EXERCISE DATA:
____________
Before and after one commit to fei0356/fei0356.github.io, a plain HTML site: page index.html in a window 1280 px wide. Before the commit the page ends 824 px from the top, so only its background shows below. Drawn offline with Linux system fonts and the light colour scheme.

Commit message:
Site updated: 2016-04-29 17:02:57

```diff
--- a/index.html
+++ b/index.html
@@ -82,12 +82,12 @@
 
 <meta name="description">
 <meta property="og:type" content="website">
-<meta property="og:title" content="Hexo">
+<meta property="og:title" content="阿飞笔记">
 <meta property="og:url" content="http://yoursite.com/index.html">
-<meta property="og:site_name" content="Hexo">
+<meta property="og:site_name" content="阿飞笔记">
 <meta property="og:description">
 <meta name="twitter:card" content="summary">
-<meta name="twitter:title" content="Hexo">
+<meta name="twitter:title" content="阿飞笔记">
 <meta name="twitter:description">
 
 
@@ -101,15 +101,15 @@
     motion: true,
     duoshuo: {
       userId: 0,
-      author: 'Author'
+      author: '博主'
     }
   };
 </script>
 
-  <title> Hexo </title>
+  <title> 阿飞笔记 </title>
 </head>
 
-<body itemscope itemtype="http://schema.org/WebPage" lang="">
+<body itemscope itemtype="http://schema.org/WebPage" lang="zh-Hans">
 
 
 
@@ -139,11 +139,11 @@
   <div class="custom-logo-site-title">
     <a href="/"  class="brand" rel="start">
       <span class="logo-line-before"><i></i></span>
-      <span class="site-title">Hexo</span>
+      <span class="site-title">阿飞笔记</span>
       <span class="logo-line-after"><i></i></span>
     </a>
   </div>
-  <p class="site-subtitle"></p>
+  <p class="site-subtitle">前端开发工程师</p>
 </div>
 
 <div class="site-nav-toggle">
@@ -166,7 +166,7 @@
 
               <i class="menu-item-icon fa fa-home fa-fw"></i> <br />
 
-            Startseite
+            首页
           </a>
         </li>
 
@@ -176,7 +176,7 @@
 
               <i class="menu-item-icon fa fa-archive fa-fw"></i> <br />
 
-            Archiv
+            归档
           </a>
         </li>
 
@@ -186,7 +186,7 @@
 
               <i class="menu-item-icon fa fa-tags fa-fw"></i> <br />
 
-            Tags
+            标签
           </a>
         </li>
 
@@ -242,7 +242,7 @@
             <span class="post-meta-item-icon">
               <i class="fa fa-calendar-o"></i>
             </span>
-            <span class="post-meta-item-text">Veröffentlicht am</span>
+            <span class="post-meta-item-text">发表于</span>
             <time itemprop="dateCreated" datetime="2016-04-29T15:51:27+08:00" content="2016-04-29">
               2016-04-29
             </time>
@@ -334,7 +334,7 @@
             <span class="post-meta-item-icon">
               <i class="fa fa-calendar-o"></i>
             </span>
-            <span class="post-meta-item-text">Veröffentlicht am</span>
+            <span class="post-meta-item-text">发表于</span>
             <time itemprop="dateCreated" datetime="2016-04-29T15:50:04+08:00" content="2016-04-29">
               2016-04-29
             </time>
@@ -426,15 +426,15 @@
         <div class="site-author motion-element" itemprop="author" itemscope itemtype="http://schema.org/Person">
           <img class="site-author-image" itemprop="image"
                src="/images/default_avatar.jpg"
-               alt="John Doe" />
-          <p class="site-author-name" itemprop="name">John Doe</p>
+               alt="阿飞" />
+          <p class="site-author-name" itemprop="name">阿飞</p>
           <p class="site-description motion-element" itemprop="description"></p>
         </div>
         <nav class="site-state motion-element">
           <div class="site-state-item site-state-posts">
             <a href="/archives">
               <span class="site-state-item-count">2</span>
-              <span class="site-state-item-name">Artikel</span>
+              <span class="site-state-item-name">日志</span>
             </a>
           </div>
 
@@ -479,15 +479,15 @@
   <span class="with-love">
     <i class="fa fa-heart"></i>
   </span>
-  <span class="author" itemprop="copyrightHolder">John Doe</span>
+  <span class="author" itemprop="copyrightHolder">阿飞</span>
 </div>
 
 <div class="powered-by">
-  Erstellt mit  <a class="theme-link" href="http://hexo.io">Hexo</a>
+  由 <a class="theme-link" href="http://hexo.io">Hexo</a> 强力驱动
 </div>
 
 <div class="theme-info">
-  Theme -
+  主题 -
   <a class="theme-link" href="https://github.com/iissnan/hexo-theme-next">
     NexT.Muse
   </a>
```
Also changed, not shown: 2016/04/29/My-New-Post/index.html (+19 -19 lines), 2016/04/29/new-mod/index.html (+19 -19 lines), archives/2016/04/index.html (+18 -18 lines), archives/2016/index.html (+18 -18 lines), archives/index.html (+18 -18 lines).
____________
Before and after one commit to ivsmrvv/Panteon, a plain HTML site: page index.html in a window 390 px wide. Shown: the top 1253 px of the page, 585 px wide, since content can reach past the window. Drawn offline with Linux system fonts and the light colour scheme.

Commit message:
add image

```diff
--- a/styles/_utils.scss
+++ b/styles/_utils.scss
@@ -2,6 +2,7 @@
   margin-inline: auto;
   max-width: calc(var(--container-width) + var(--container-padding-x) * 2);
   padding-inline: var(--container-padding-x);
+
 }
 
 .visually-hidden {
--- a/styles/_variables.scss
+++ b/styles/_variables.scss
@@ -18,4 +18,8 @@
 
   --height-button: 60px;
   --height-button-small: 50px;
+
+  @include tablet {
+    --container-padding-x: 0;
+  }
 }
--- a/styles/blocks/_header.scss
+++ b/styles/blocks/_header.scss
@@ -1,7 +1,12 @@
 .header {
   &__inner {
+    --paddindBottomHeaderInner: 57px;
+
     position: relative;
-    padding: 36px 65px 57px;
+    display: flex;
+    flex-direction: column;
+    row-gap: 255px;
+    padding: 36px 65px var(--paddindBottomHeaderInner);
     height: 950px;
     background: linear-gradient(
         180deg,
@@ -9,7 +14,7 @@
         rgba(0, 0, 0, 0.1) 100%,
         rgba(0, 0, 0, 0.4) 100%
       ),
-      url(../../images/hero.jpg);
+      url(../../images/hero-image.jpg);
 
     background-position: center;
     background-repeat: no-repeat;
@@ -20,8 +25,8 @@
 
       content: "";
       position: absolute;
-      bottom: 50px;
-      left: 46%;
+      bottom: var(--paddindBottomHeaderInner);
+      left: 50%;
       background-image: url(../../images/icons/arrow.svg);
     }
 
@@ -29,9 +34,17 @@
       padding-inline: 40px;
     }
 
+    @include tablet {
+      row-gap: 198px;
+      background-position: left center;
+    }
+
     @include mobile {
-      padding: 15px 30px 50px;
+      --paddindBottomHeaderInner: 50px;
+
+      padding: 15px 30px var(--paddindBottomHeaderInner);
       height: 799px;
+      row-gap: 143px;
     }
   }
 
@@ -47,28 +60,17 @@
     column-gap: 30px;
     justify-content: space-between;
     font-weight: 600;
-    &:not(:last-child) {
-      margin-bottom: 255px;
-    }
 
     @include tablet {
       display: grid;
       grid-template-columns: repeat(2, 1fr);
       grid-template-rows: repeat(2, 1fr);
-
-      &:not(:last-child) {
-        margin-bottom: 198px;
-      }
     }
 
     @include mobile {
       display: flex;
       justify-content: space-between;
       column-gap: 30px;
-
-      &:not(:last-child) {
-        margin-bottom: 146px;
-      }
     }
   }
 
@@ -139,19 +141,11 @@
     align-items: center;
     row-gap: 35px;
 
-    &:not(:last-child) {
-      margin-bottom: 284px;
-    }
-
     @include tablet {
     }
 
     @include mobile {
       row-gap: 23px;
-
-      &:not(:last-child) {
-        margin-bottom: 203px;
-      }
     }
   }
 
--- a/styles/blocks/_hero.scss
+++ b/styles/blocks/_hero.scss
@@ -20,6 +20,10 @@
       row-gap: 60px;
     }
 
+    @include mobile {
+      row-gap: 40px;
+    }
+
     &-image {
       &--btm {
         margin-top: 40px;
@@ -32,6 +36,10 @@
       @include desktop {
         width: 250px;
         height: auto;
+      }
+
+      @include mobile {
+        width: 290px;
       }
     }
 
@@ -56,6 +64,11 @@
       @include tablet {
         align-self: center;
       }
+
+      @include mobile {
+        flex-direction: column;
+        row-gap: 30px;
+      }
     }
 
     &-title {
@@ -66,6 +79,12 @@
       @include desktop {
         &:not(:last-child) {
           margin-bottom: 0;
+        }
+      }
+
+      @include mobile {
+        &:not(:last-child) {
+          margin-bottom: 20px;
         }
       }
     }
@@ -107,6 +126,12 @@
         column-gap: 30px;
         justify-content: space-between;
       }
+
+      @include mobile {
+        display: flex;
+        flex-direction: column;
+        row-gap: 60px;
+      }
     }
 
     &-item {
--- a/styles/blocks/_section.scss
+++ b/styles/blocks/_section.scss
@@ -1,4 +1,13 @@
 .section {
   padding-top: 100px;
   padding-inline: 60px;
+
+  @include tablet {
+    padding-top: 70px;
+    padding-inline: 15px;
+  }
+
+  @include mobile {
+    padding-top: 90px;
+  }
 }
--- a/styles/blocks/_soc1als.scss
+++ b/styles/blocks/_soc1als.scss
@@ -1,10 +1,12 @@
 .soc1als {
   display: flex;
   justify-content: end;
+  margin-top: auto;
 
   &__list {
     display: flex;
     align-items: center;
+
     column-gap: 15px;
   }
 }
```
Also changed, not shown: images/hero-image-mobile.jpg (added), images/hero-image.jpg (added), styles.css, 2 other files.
____________
WHAT YOU HAVE TO DO: Go through the entries above and copy each line with "description" in it.

REPLY:
 <meta name="description">
 <meta property="og:description">
 <meta name="twitter:description">
           <p class="site-description motion-element" itemprop="description"></p>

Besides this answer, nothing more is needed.